Interested parties are invited to comment on this paper prepared by the OECD in the context of revision to Chapter V of the Transfer Pricing Guidelines.
The OECD's Committee on Fiscal Affairs consults with business and other interested parties through a variety of means to inform its work in the tax area. One important way of obtaining such input is through the release of papers or discussion drafts for public comment.
This report looks at tax revenue trends from 1990 to 2012 in 18 Latin American and Caribbean countries with a special feature on fiscal revenues from non-renewable natural resources.
On 22 October 2013, the OECD requested interested parties to send a short description of strategies that might be considered to result in the artificial avoidance of PE status in relation to base erosion and profit shifting. The OECD has now published the only response received following that invitation.
Tax revenues continue bouncing back from the low levels reported in almost all countries during 2008 and 2009, at the height of the global economic crisis, according to new OECD data in the annual Revenue Statistics publication. This annual publication presents a unique set of detailed and internationally comparable tax revenue data in a common format for all OECD member countries from 1965 onwards.
This book offers an overview on recent trends and policies in intergovernmental fiscal relations and sub-central government.
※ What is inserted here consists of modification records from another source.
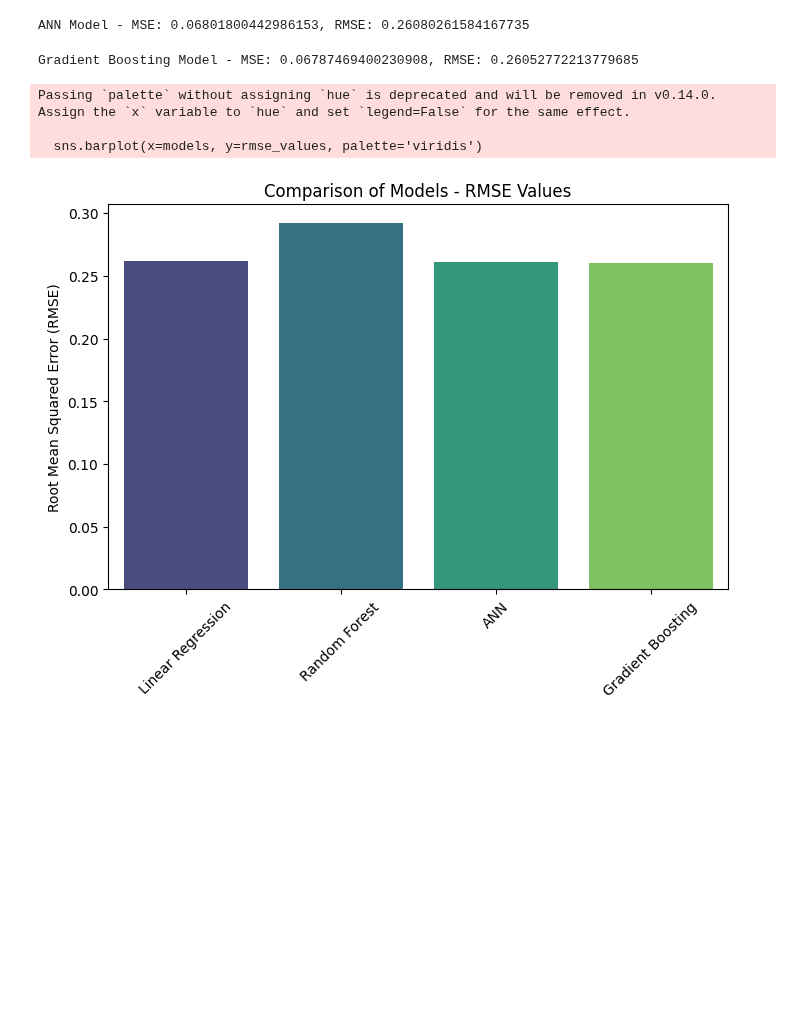
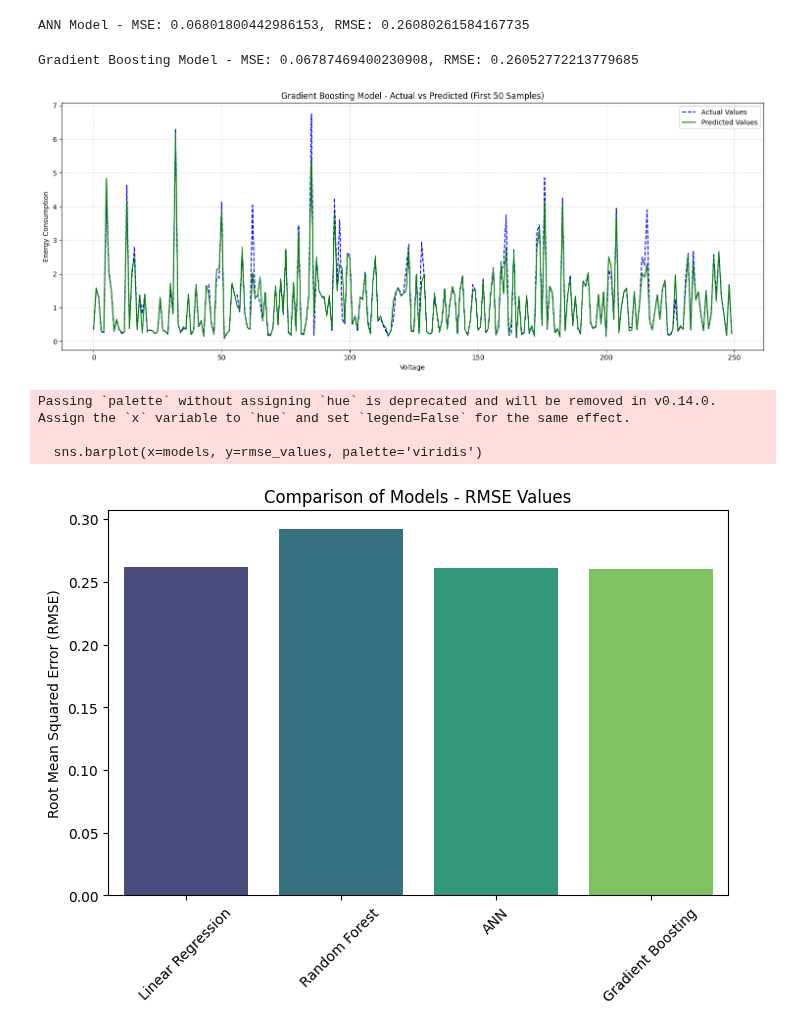
Before and after one commit to Narenderreddyranabothu/DataScience-Project, a Jupyter notebook: P_and_O_of_smart_grids.ipynb, the cells around one changed output. Saved outputs shown, nothing was run; the diff lists cells and outputs as text; code cells hidden in the pictures; blank space fills up the shorter version.

```diff
--- a/P_and_O_of_smart_grids.ipynb
+++ b/P_and_O_of_smart_grids.ipynb
@@ -152,6 +152,22 @@ rmse_gb = np.sqrt(mse_gb)
 print(f"Gradient Boosting Model - MSE: {mse_gb}, RMSE: {rmse_gb}")
 # %% [output]
 Gradient Boosting Model - MSE: 0.06787469400230908, RMSE: 0.26052772213779685
+# %%
+plt.figure(figsize=(15, 6))
+
+# Plot only the first 50 samples
+plt.plot(y_test.values[:250], label='Actual Values', color='blue', linestyle='--')
+plt.plot(y_pred_gb[:250], label='Predicted Values', color='green')
+
+plt.xlabel('Voltage')
+plt.ylabel('Energy Consumption')
+plt.title('Gradient Boosting Model - Actual vs Predicted (First 50 Samples)')
+plt.legend()
+plt.grid(True, linestyle='--', alpha=0.5)
+plt.tight_layout()
+plt.show()
+# %% [output]
+[figure, added]
 # %%
 # Compare all model performances
 models = ['Linear Regression', 'Random Forest', 'ANN', 'Gradient Boosting']
```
The report provides an overview of the main issues raised by VAT, SMEs and the taxation of the financial sector, and that tax practitioners should be aware of in their day to day work. Each chapter provides a detailed analysis of the challenges revenue administrations and policy makers face in designing and administering these taxes, and possible solutions that can be adapted and related to the specific situation of different countries.